One late night, after speaking to my current lover who is stationed in Iraq, I began to contemplate what it means to be in love. This is what resulted: what I feel to be a realistic question and possible answers. Of course, you must remember that these are merely my opinions, and I would be glad to take comments and incorporate them into another section of ramblings.
And how is a friend different than a lover? Exactly what makes a lover better or more important than a friend that we are so picky about whom we choose to be in love? Or is it the other way around, and friends are more important because we will accept anyone as a friend and we will keep that person. I stand steadfastly to the concept of unconditional love and forgiveness in friendship. Once you come to understand a friend, you can see how they are acting, and it may be annoying, but it can also be ignored because there should be more positive than negative. They are allowed to be themselves.
When making friends with a person, how much do you really limit? There is no website that tries to match a person on 29 dimensions of friendship. Most friends are made unintentionally: at school, near house or apartment, in a grocery store. And there are even “one night stands” when it comes to friends.
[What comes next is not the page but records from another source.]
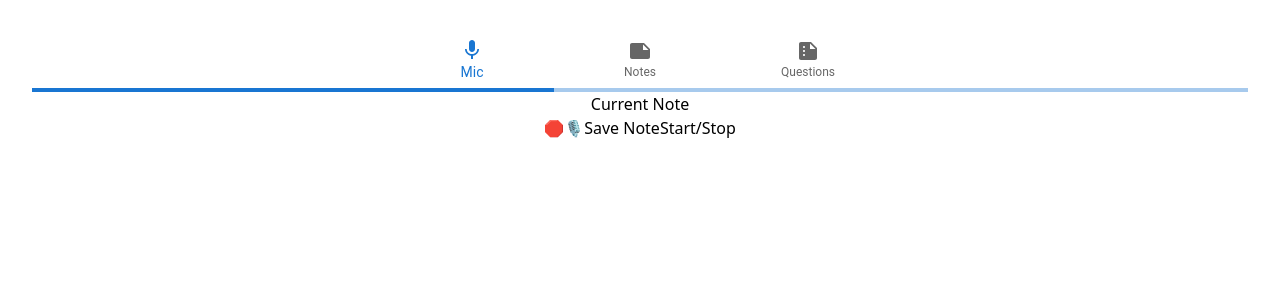
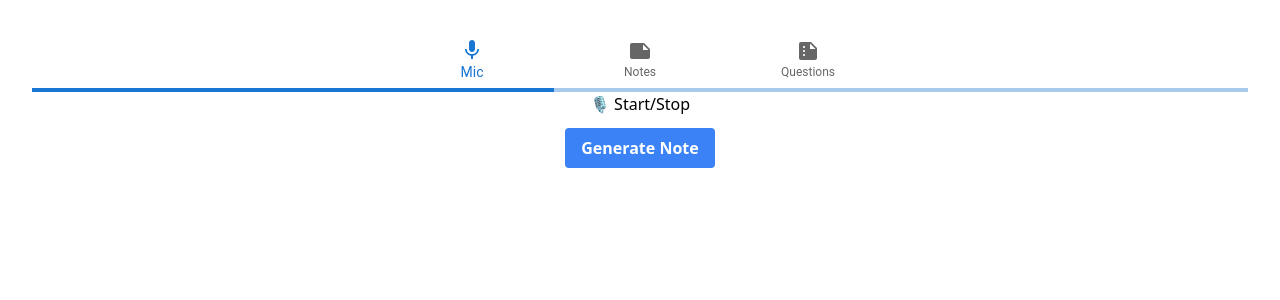
Before and after one commit to Freedisch/smartnote1, a React (Vite) app: page / in a window 1280 px wide. Shown: the top 300 px of the page. Built offline with nearby package versions, Linux system fonts and the light colour scheme.

Commit message:
ui update

```diff
--- a/src/Audio.jsx
+++ b/src/Audio.jsx
@@ -74,17 +74,19 @@
 
       <LinearProgress />
       <div className="box">
-          <h2>Current Note</h2>
-          {isListening ? <span>🎙️</span> : <span>🛑🎙️</span>}
-          <button onClick={handleSaveNote} disabled={!note}>
-            Save Note
+          {/* <h2>Current Note</h2> */}
+          <button onClick={() => setIsListening(prevState => !prevState)}>
+          {isListening ? <span>🛑</span> : <span>🎙️</span>} Start/Stop
           </button>
-          <button onClick={() => setIsListening(prevState => !prevState)}>
-            Start/Stop
-          </button>
-          <p>{note}</p>
+          <br></br>
+          <button onClick={handleSaveNote} disabled={!note} className=" mt-3 bg-blue-500 hover:bg-blue-700 text-white font-bold py-2 px-4 rounded">
+  Generate Note
+</button>
+
+
+          <p className='mt-5'>{note}</p>
         </div>
-      <p>{note}</p>
+      {/* <p>{note}</p> */}
 
       {/* <div className="box">
           <h2>Notes</h2>
```
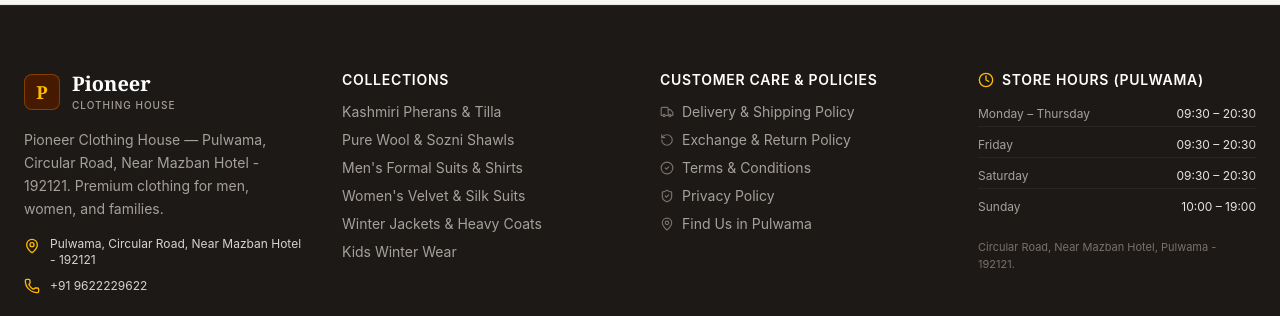
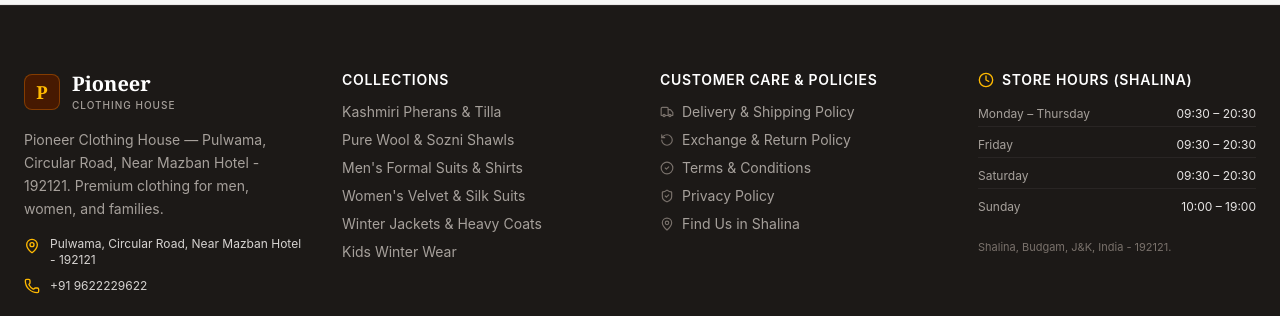
Before and after one commit to websitesalon2-netizen/E-Commerce, a React (Vite) app: page / in a window 1280 px wide. Shown: the part 4444-4760 px from the top of the page. Built offline with nearby package versions, Linux system fonts and the light colour scheme; no server answers; the database is empty.

Commit message:
Update Footer.tsx

```diff
--- a/src/components/common/Footer.tsx
+++ b/src/components/common/Footer.tsx
@@ -52,7 +52,7 @@ export const Footer: React.FC<FooterProps> = ({ onNavigate }) => {
             </div>
 
             <p className="text-sm text-stone-400 leading-relaxed">
-              {websiteContent.footerText || 'Premium clothing house in Pulwama, offering exquisite Kashmiri woolen pherans, hand-embroidered shawls, executive suits, and festive traditional wear.'}
+              {websiteContent.footerText || 'Premium clothing house in Shalina, offering exquisite Kashmiri woolen pherans, hand-embroidered shawls, executive suits, and festive traditional wear.'}
             </p>
 
             <div className="space-y-2.5 text-xs text-stone-300">
@@ -198,7 +198,7 @@ export const Footer: React.FC<FooterProps> = ({ onNavigate }) => {
                   className="hover:text-amber-400 transition cursor-pointer flex items-center gap-2"
                 >
                   <MapPin className="w-3.5 h-3.5 text-stone-500" />
-                  <span>Find Us in Pulwama</span>
+                  <span>Find Us in Shalina</span>
                 </button>
               </li>
             </ul>
@@ -208,7 +208,7 @@ export const Footer: React.FC<FooterProps> = ({ onNavigate }) => {
           <div className="space-y-3">
             <h4 className="text-sm font-semibold uppercase tracking-wider text-white flex items-center gap-2">
               <Clock className="w-4 h-4 text-amber-400" />
-              <span>Store Hours (Pulwama)</span>
+              <span>Store Hours (Shalina)</span>
             </h4>
             <div className="space-y-1.5 text-xs text-stone-400">
               <div className="flex justify-between py-1 border-b border-stone-800">
@@ -237,7 +237,7 @@ export const Footer: React.FC<FooterProps> = ({ onNavigate }) => {
               </div>
             </div>
             <p className="text-[11px] text-stone-500 pt-2">
-              Circular Road, Near Mazban Hotel, Pulwama - 192121.
+              Shalina, Budgam, J&K, India - 192121.
             </p>
           </div>
 
```
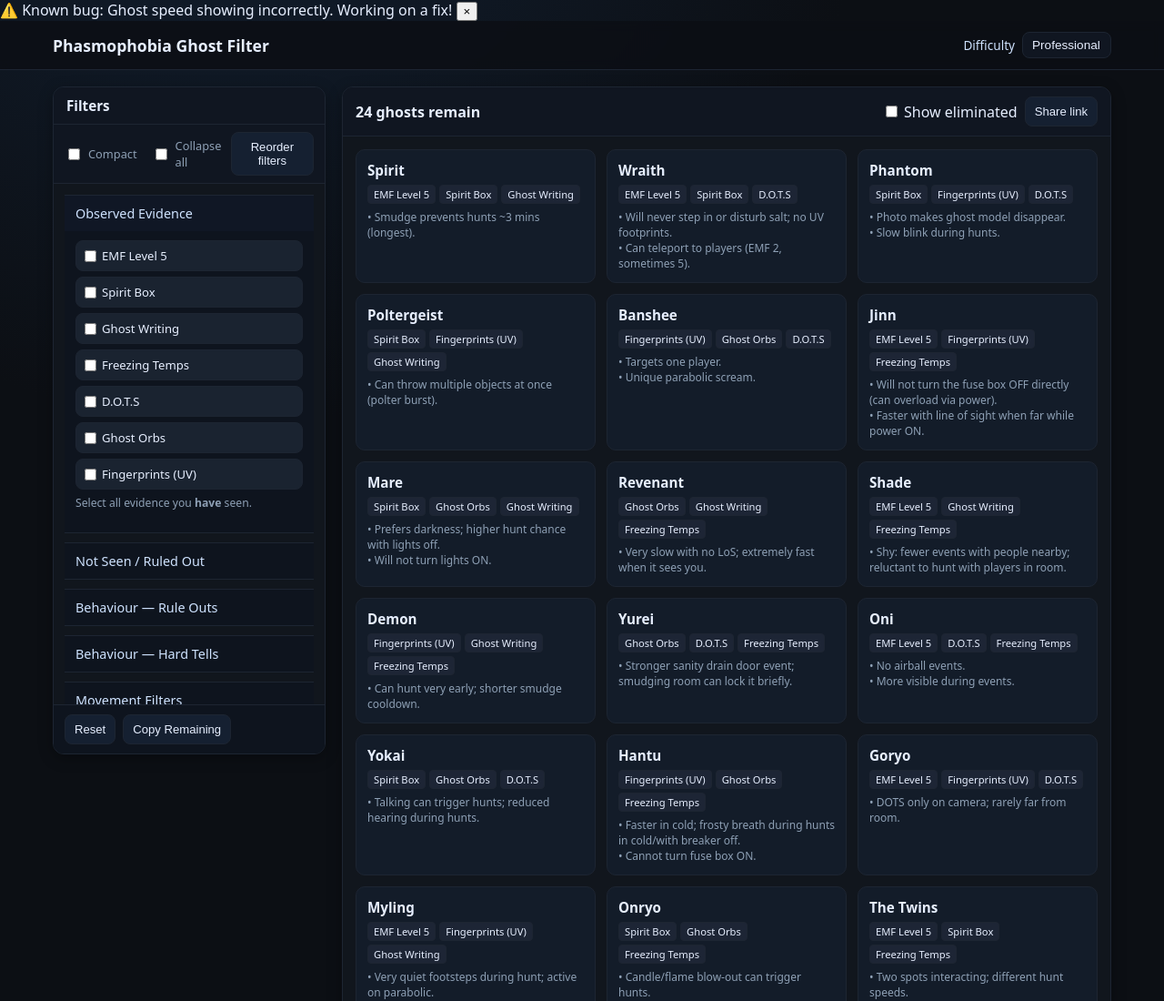
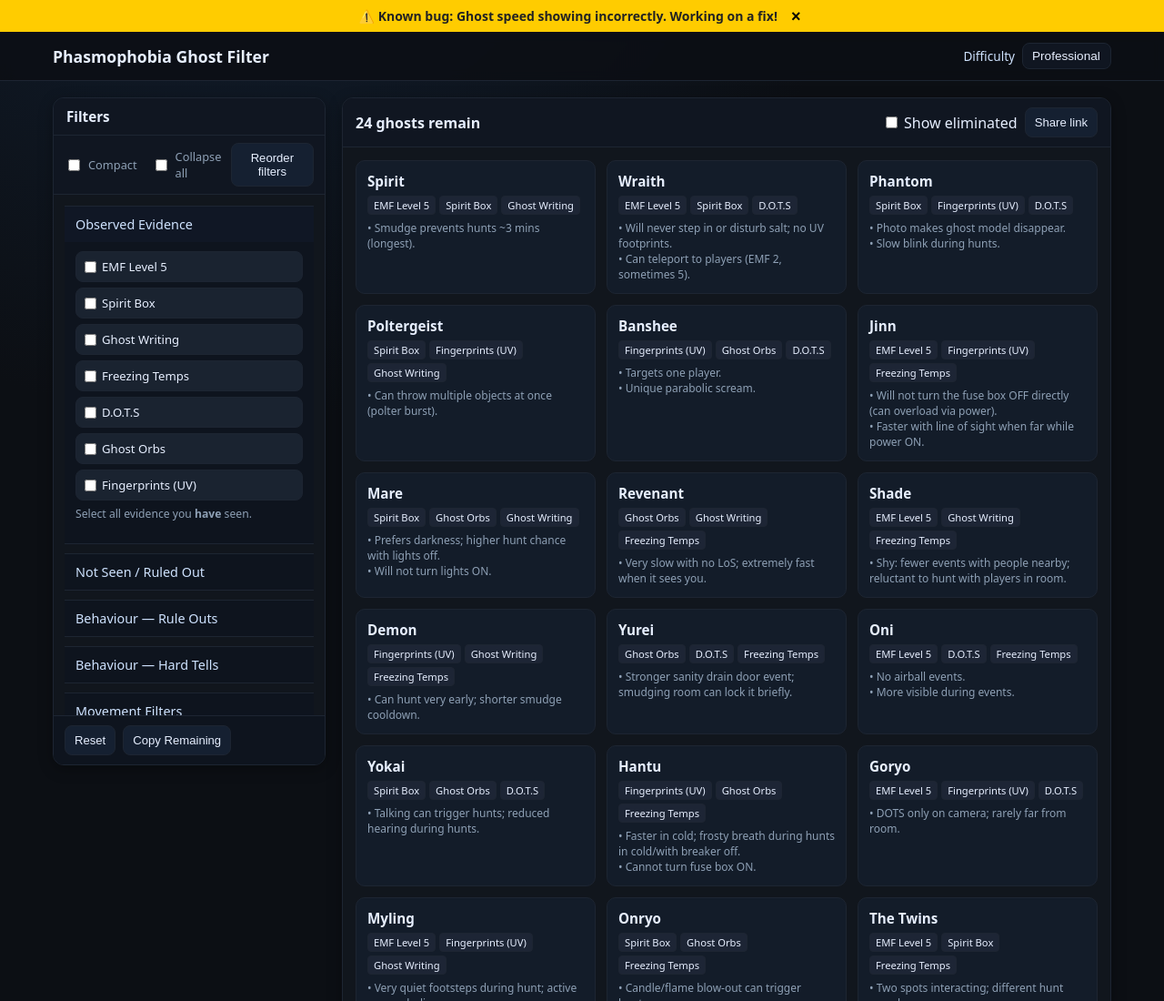
Before and after one commit to PhasLou/phasmo-cheatsheet, a plain HTML site: page index.html in a window 1280 px wide. Shown: the top 1100 px of the page at 91% size. Drawn offline with Linux system fonts and the light colour scheme.

Commit message:
Update style.css

```diff
--- a/style.css
+++ b/style.css
@@ -119,5 +119,30 @@ details.group.dragging summary { cursor: grabbing; }
 }
 .drop-marker{ height:0; border-top:2px dashed var(--accent); margin:6px 0; }
 .reorder-box .btn { min-width: 0; }
+#siteBanner {
+  background: #ffcc00;
+  color: #222;
+  padding: 8px 12px;
+  text-align: center;
+  font-weight: bold;
+  font-size: 14px;
+  position: sticky;
+  top: 0;
+  z-index: 1000;
+  display: flex;
+  justify-content: center;
+  align-items: center;
+  gap: 10px;
+}
+
+#siteBanner button {
+  background: transparent;
+  border: none;
+  font-size: 18px;
+  font-weight: bold;
+  cursor: pointer;
+  line-height: 1;
+  padding: 0 5px;
+}
 
 }
```
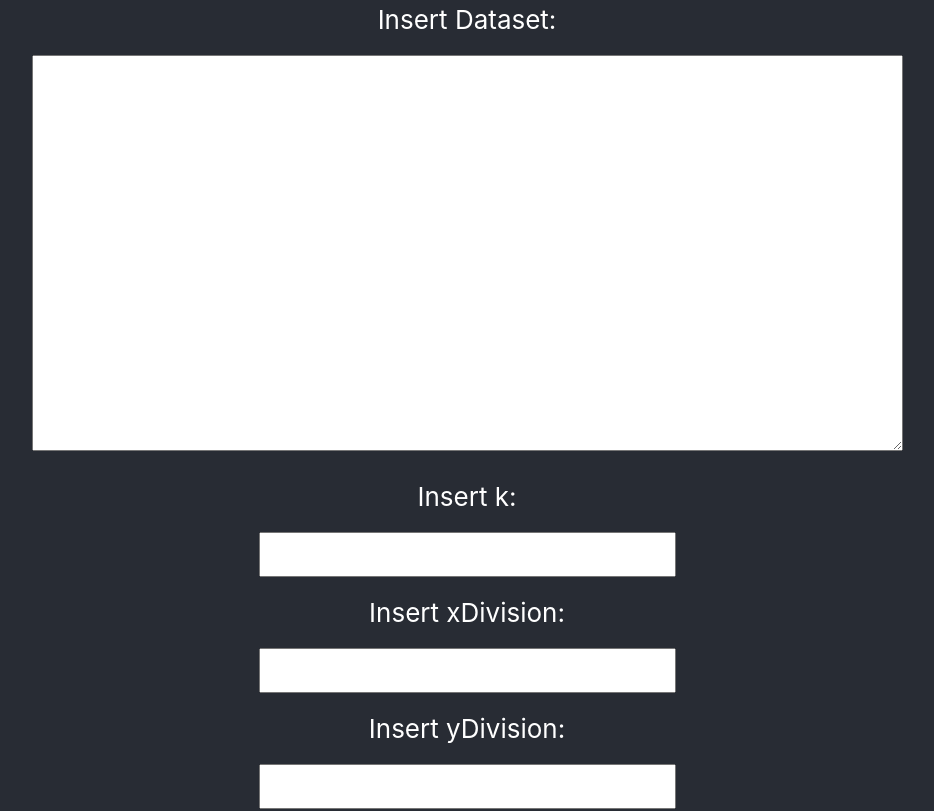
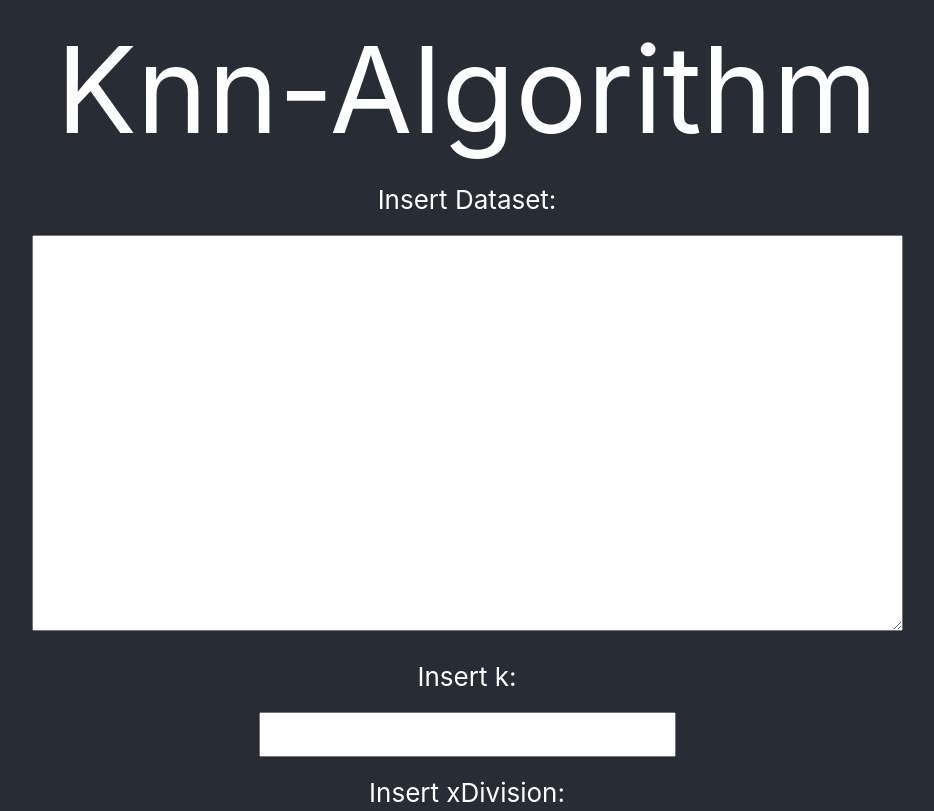
Before and after one commit to santisolis97/knn2020, a React (Create React App) app: page / in a window 1280 px wide. Shown: the top 811 px of the page, without its empty margins (173-1107 px from the left). Built offline with nearby package versions, Linux system fonts and the light colour scheme.

Commit message:
correccion styles

```diff
--- a/src/App.css
+++ b/src/App.css
@@ -19,14 +19,22 @@
 .App-body {
   background-color: #282c34;
   min-height: 100vh;
-  display: flex;
-  flex-direction: column;
   align-items: center;
   justify-content: center;
   font-size: calc(10px + 2vmin);
   color: white;
 }
-
+header {
+  background-color: #282c34;
+  display: flex;
+  flex-direction: column;
+  align-items: center;
+  justify-content: center;
+  font-family: -apple-system, BlinkMacSystemFont, 'Segoe UI', Roboto, Oxygen, Ubuntu, Cantarell, 'Open Sans', 'Helvetica Neue', sans-serif;
+  font-size: 15vh;
+  /* font-size: calc(10px + 2vmin); */
+  color: white;
+}
 .App-link {
   color: #61dafb;
 }
--- a/src/App.js
+++ b/src/App.js
@@ -205,6 +205,7 @@
   render() {
     return (
       <div className="App">
+        <header>Knn-Algorithm</header>
         <div className="App-body container-fluid">
           <form className="container-fluid" onSubmit={this.handleSubmit}>
             <div className="row">
```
Consider the customers in line at the bank who strike up a conversation because this person appears to be nice enough. They may never see that person again, but is not their life just a little better because that one day they were able to have a conversation with a stranger and confirm that all people aren’t assholes? And we are happy when we have friends. Many people are more content to be with friends than in a relationship. Many people see relationships as different than friendship.
That is because we expect from our lover what we would never expect from a friend. No one is angry with a friend if that friend doesn’t like the same bands, or TV, or hobbies, or food. No one is angry with a friend if the offer to be invited over has been declined because of too busy a schedule. No one is angry with a friend if there has been no verbal or physical contact over a long period of time. And yet with friends, there is an obligation to listen and to talk. There are comfort and advice.
Somewhere along the line, we separated our priorities and learned to judge openly who we want to date. There is so much close-mindedness. How can a person be friends with an Arab, but vow to never date a black woman? How can someone dismiss completely the possibility of being homosexual or bisexual, but have friends of both genders and be equally as close to a woman as men? How can a person be friends with someone of an entirely different temperament than themselves, but then meet a potential date who doesn’t like rock climbing as much as they do and totally disregard them?
It is not that friends and lovers are the same people. A person once said to me “A hug is not longer just a hug. It’s a hug”, and so I can guess that it is pretty universal that every little action and word is changed when that friend or stranger becomes a lover. It’s not sex. You can have sex with a friend, and it stays nothing more than that.
Why can we not look at a lover as we look at our friends: openly, unconditionally, and with forgiveness in our hearts?